Three best practices for combating employee burnout and disengagement after a long and uncertain year and a half.
By Fran Lawler
As most companies enter their 18th month of working from home, employers across the world are combating employee burnout in the workplace. Everyday issues such as Zoom fatigue and the pandemic blues exacerbate feelings of disengagement -and are putting companies in unique and complicated positions.
Burnout and disengagement can quickly become toxic to any organization. To address this, company leaders must assume the mantle of leadership with personal passion and a level of commitment to reinvigorate employee spirits. Successful leaders must be willing to do the hard work, set a clear example of what is expected, and model personal commitment to the entire organization.
Here are three key methods that can boost passion, commitment, and receptiveness to curb employee burnout and disengagement in a remote environment.
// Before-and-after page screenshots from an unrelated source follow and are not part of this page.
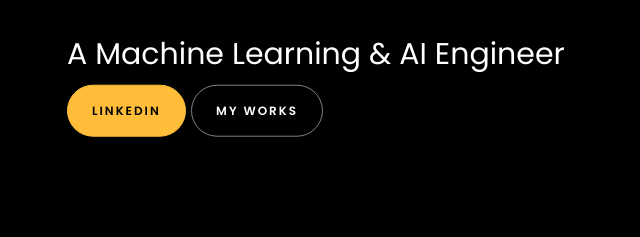
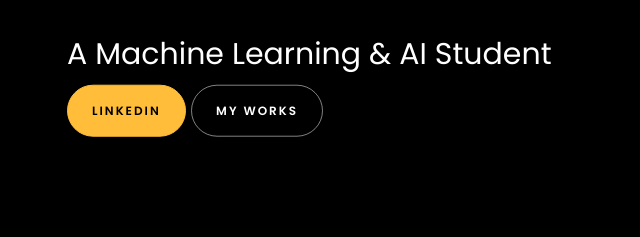
Before and after one commit to Shifaurrahman/Shifaurrahman.github.io, a plain HTML site: page index.html in a window 1280 px wide. Shown: the part 431-668 px from the top of the page, 18-658 px from the left. Drawn offline with Linux system fonts and the light colour scheme; files whose address does not match are found by name.

Commit message:
Update index.html

```diff
--- a/index.html
+++ b/index.html
@@ -189,7 +189,7 @@
 
 						<br>
 						<br>
-			            <h2>A Machine Learning & AI Engineer</h2>
+			            <h2>A Machine Learning & AI Student</h2>
 						<!-- <h2 class="d-flex" style="margin-bottom: 0">With over 5 years of experience</h2> -->
 						<!-- <br> -->
 			            <p><a href="https://www.linkedin.com/in/shifaur-rahman-8887b9220/" class="btn btn-primary py-3 px-4">LinkedIn</a>
```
- Become the chief “we can do this” officer. Strong leadership is essential to maintaining an engaged workforce, and executives must exude passion and energy to combat burnout across the organization. This starts with de-prioritizing your “C suite” title and becoming your company’s chief “we can do this” officer. Employees see and respect a hard work ethic and that trickles down to those who notice and emulate a proactive and hardworking attitude. Finding opportunities to share unique perspective and verbalize confidence in the team on a regular cadence will also be fruitful for employees in a remote work environment.
One of the most rewarding parts of the work of a CHRO includes communicating to the entire workforce regularly. This regular, consistent communication can enhance trust and credibility. From larger company email updates to more casual check-ins and messages, personal communication creates a stronger sense of connection and community for employees which helps combat apathy.
- Rally employees around company vision. Another way to combat burnout and revitalize employee spirit is to rally them around the organization’s vision and purpose (which can be challenging in a remote environment). It’s crucial for executives to remind employees that their work directly contributes to the bigger picture and, ideally, paint a picture of how the company’s vision impacts the surrounding community and world. When employees feel a deep sense of purpose in their company’s mission, they inevitably develop a more positive connection with their work and its impact. Especially during periods of turmoil, it’s important to gather around mission statements to reduce burnout and maintain motivation.
It’s helpful to create a few short catchphrases, like “customers first,” “speed matters,” or “action and accountability.” This sends a clear signal to the organization of what the company’s priorities are and direction on how to be successful. Once these catchphrases are established, repeat them often and soon the entire organization will be leading the chorus in their daily actions.
- Support moments of unplugging. More than four in 10 employees (44%) say they are more burned out on the job today compared to a year ago, according to a new survey from Robert Half, which is up from 34% from a similar poll in 2020. One of the main symptoms of employee burnout is disengagement and apathy, and with numbers like this, it’s crucial for leaders to encourage their employees to take well deserved breaks from work. Leaders must first set an example for the company when it comes work-life-balance. The best leaders actively engage with employees to encourage breaks throughout the workday, as well as paid time off, to create an environment that supports moments of unplugging, rest, and relaxation.
Try developing a newsletter that shares tips on how to disconnect from work, such as setting boundaries and not emailing before or after certain times. Find ways to lead by example and verbalize how leaders are unplugging. If possible, leverage social crowdsourcing to encourage others to share their stories and best practices, which brings the issue into the open and encourages connection. * Unchecked burnout can lead to apathy, which is the absence or suppression of passion or excitement, and lack of interest in things that others find moving or exciting. No matter the industry, burnout and apathy can be destructive and contagious for any organization and leaders must address it quickly before it spreads.
Many expect that remote work or a hybrid model will be the new norm for employers across the world. Creating a culture of connection, support, and flexibility -and clearly communicating the organization’s mission and purpose -will be crucial for leaders today and in the future to effectively build and retain talented teams and drive success.
Fran Lawler is chief human resources officer for athenahealth.